- 4 Why is it important to value a person with sensory loss?
- 5 What communication supports are available?
- 6 Where can additional advice and support about sensory loss be obtained?
- 7 What are sensory and physical needs?
- 8 How do you communicate with sensory loss?
- 9 What is a good strategy for communicating with a person who has a hearing loss?
- 10 What factors impact on an individual with sensory loss?
- 11 What support services can help an individual communicate more effectively?
- 12 What are communication support services?
- 13 What can I do to help someone with sensory loss?
- 14 Are there national organisations for people with sensory disabilities?
- 15 When to see a GP for sensory loss?

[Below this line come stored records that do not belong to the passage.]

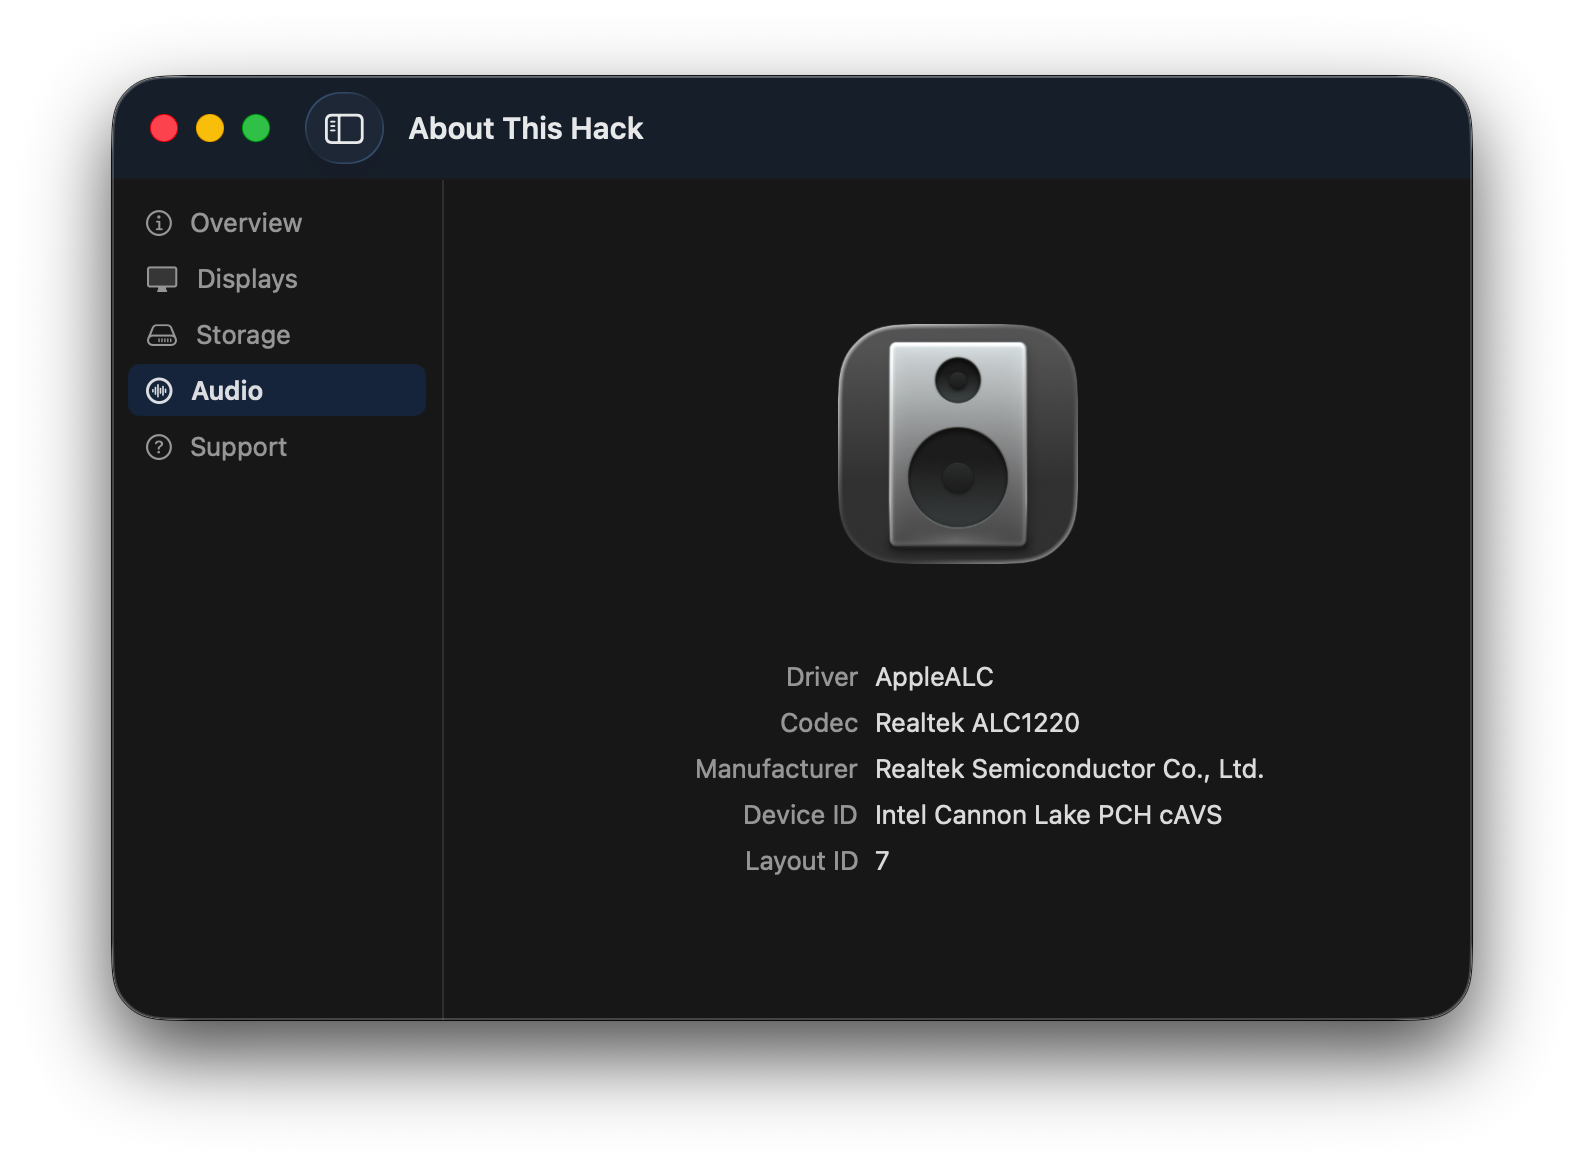
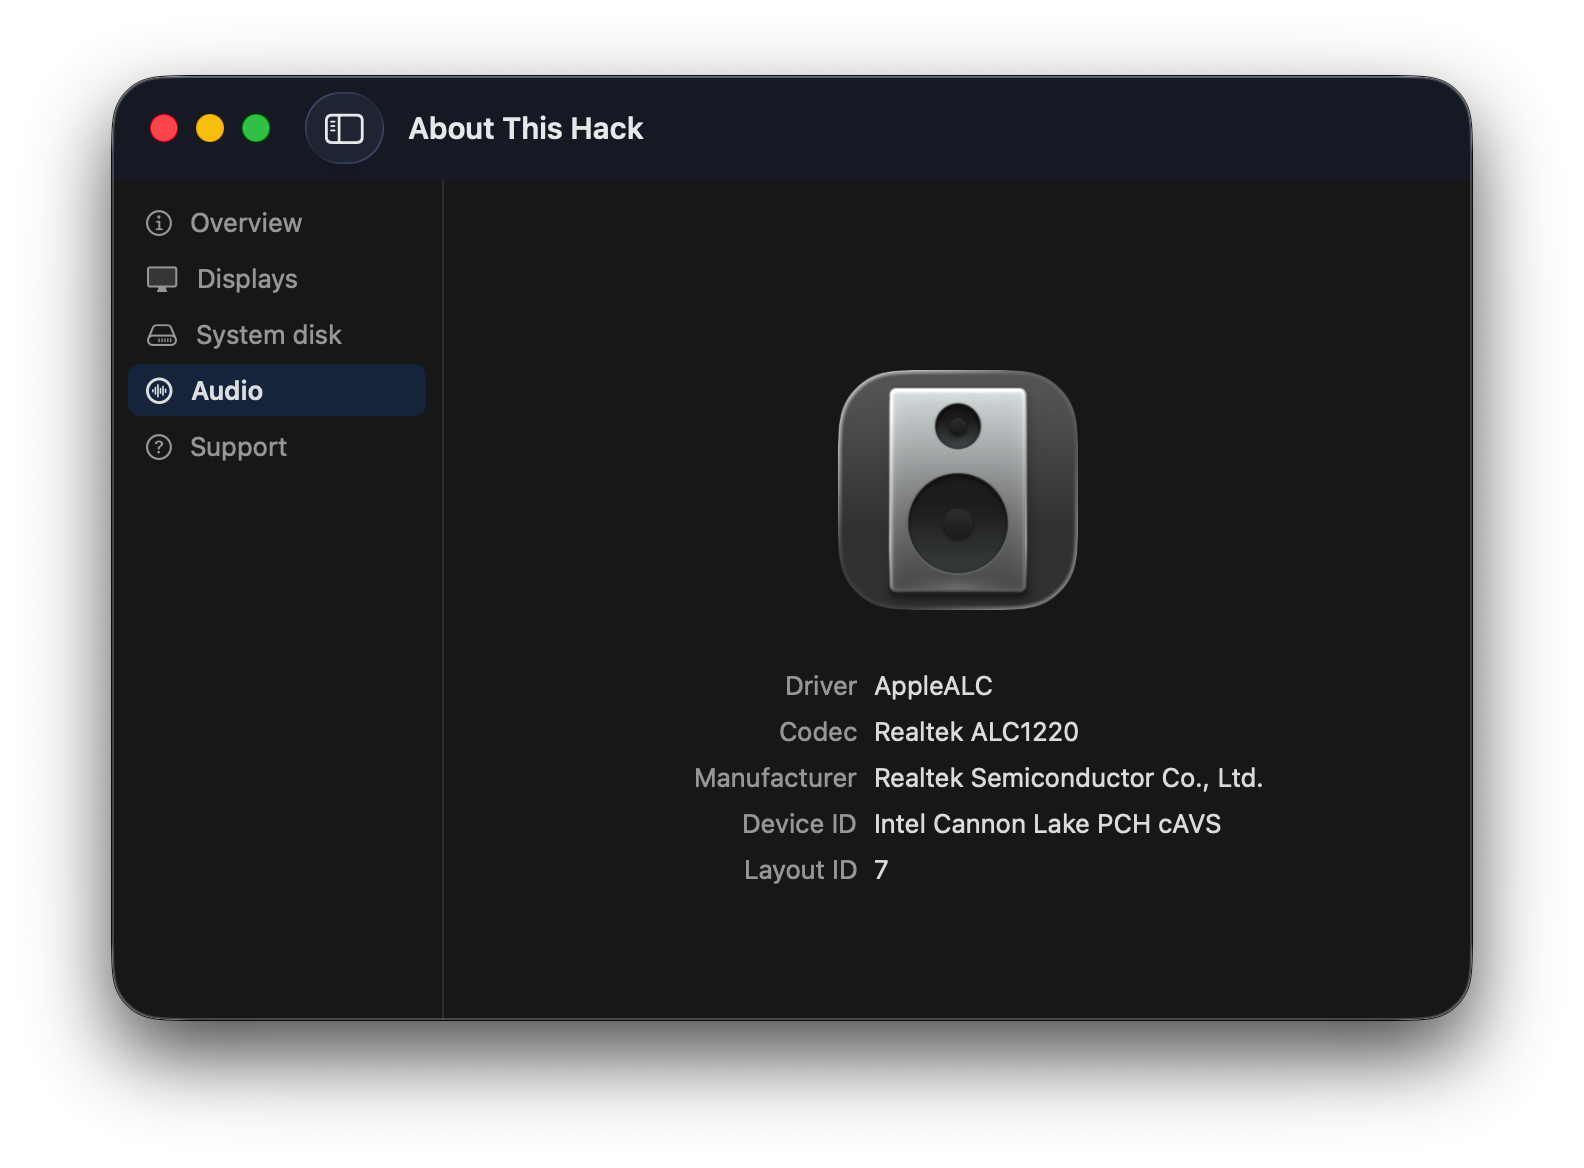
Update screenshots with System disk tab

Changed region(s): [[0.4331, 0.5548, 0.8043, 0.7705], [0.5259, 0.2774, 0.6806, 0.524], [0.1237, 0.2774, 0.2165, 0.3082]]

diff --git a/README.md b/README.md
@@ -55,9 +55,9 @@ Visualize your connected displays with their respective resolutions.
 
 | |
 | --- |
-| ![Overview](Images/Screenshots/Displaysx2.png) |
+| ![Overview](Images/Screenshots/Displays.png) |
 
-## Storage
+## System disk
 
 Get a clear picture of your startup disk, including name, available space, and disk type, all presented with an easy-to-read usage bar.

- 16 What can sense do to help older people?
What support is available for sensory loss?
Support for people with dual sensory loss is available through social services. There is a statutory requirement for social services to identify deafblind people in their area and offer them a specialist assessment.
How do you help someone with sensory loss?
- Make sure you have the person’s attention before trying to communicate with them.
- Gently touching the top of the person’s arm is a common way of attracting their attention without startling them.
- Identify yourself clearly.
- Check that you are in the best position to communicate.
What are 3 strategies to improve communication with this patient who may have sensory loss?
Make sure you have face-to-face contact and their full attention. Talk to the person you’re communicating with, not the interpreter. Speak clearly; don’t exaggerate your facial expressions and gestures. Don’t cover your mouth.
Why is it important to value a person with sensory loss?
Having a good understanding of sensory loss in all its forms is essential in supporting these individuals effectively. This unit will give you an understanding of the range and causes of sensory loss, the potential negative impact and how effective communication can support an individual to maintain their independence.
What communication supports are available?
Supports may include:
- Speech-Language therapy.
- Physical therapy.
- Occupational therapy.
- Specialized literacy or language instruction.
- Augmentative and alternative communication (AAC) tools or technology.
- Low-technology communication supports, including interpreters.
Where can additional advice and support about sensory loss be obtained?
Additional advice and support Specialist referrals, e.g. low–vision clinic, ophthalmologist, deaf services. Support groups, e.g. local and national support groups.
What are sensory and physical needs?
9.1 Definition. Sensory needs, which can be hearing loss and/or visual impairment or sensory processing difficulties and physical difficulties, can occur for a variety of reasons, e.g. congenital conditions (some progressive), injury or disease.
How do you communicate with sensory loss?
Turn your face towards the person and ensure your face is well-lit so your lip movements can be easily seen. Don’t shout or over-exaggerate words or lip movements. This can actually make it harder for the person to understand you. Speak clearly and slightly slower, but keep the natural rhythms of your speech.
What is a good strategy for communicating with a person who has a hearing loss?
Speak clearly, slowly, distinctly, but naturally, without shouting or exaggerating mouth movements. Shouting distorts the sound of speech and may make speech reading more difficult. Say the person’s name before beginning a conversation.
What factors impact on an individual with sensory loss?
A range of factors can impact individuals with sensory loss, such as blind or partly sighted individuals struggle to read peoples facial expressions, which are important for communication. Written communication can also be problematic for partly sighted individuals. Larger font may help overcome these issues.
What support services can help an individual communicate more effectively?
A number of additional key experts available to support individuals with their communication needs include speech and language therapists, interpreters, translators, and clinical psychologists or counsellors.
What are communication support services?
Communication support is provided by Communication Professionals (or Language Service Professionals) for hard of hearing, deaf, deafened, Deaf and deafblind people in situations such as a work meeting, job interview, GP consultation, courtroom etc.
What can I do to help someone with sensory loss?
Visual impairment rehabilitation programmes. Mobility training to give a person with a sensory loss the confidence and skills to go out independently. A care needs assessment of social care need (where appropriate). Support to access benefits, welfare rights, debt and housing advice.
Are there national organisations for people with sensory disabilities?
National organisations for people with sensory disabilities. Visual impairment Royal National Institute of Blind People RNIB is the UK’s leading charity offering information, support and advice to over two million people with sight loss.
When to see a GP for sensory loss?
Early intervention and support can make a significant difference to the impact a sensory loss has on a person’s life. If you are experiencing sensory loss we strongly recommend you see your GP as soon as possible and contact the Sensory Service to discuss your needs.
What can sense do to help older people?
Sense has produced a resource for healthcare staff, It All Adds Up, to help them to identify and support patients with sensory impairments. Our Seeing Me booklet is a guide to sight and hearing loss designed for care professionals working with older people.